• WHAT YOU NEED TO DO: What you return must be the lines of the data that hold the word "hepteracts".

(TASK INPUT)

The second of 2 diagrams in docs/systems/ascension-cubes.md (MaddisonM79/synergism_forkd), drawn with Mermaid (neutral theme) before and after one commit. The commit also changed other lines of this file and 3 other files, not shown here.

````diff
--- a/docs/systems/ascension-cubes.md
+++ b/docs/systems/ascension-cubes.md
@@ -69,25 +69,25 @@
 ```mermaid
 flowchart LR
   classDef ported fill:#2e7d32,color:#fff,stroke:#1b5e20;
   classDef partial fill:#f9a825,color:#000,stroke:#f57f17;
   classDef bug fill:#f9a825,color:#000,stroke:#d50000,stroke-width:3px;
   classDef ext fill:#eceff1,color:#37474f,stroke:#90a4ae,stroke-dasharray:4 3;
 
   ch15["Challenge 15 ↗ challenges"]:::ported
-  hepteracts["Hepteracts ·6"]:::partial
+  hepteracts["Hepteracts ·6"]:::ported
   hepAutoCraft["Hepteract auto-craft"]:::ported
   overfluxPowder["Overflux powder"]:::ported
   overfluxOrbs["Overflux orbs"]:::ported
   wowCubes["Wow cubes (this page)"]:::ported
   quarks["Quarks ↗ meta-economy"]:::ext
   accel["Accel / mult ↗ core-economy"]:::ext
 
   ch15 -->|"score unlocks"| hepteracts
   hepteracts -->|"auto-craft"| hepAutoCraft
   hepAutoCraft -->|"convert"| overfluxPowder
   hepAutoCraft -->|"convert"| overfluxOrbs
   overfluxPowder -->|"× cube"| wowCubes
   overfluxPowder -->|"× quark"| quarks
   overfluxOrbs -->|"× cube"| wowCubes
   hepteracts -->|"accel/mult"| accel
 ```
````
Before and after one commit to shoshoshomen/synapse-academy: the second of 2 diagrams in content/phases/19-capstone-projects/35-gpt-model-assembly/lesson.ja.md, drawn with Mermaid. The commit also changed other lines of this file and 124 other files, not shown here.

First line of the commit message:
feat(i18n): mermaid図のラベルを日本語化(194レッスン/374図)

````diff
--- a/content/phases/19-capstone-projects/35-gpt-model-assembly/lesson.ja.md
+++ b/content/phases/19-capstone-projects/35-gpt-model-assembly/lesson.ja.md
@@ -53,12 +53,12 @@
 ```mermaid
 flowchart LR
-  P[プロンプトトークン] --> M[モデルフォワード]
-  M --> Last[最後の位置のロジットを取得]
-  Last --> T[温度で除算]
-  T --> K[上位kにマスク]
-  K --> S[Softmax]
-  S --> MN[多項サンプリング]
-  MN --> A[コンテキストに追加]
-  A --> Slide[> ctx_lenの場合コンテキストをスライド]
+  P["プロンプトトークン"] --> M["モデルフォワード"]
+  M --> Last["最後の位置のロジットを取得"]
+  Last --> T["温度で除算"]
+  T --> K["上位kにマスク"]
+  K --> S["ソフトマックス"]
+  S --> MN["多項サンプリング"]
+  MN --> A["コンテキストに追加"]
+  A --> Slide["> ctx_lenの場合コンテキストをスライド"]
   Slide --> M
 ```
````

(End TASK INPUT)

• EXERCISE RESULT:
-  hepteracts["Hepteracts ·6"]:::partial
+  hepteracts["Hepteracts ·6"]:::ported
   ch15 -->|"score unlocks"| hepteracts
   hepteracts -->|"auto-craft"| hepAutoCraft
   hepteracts -->|"accel/mult"| accel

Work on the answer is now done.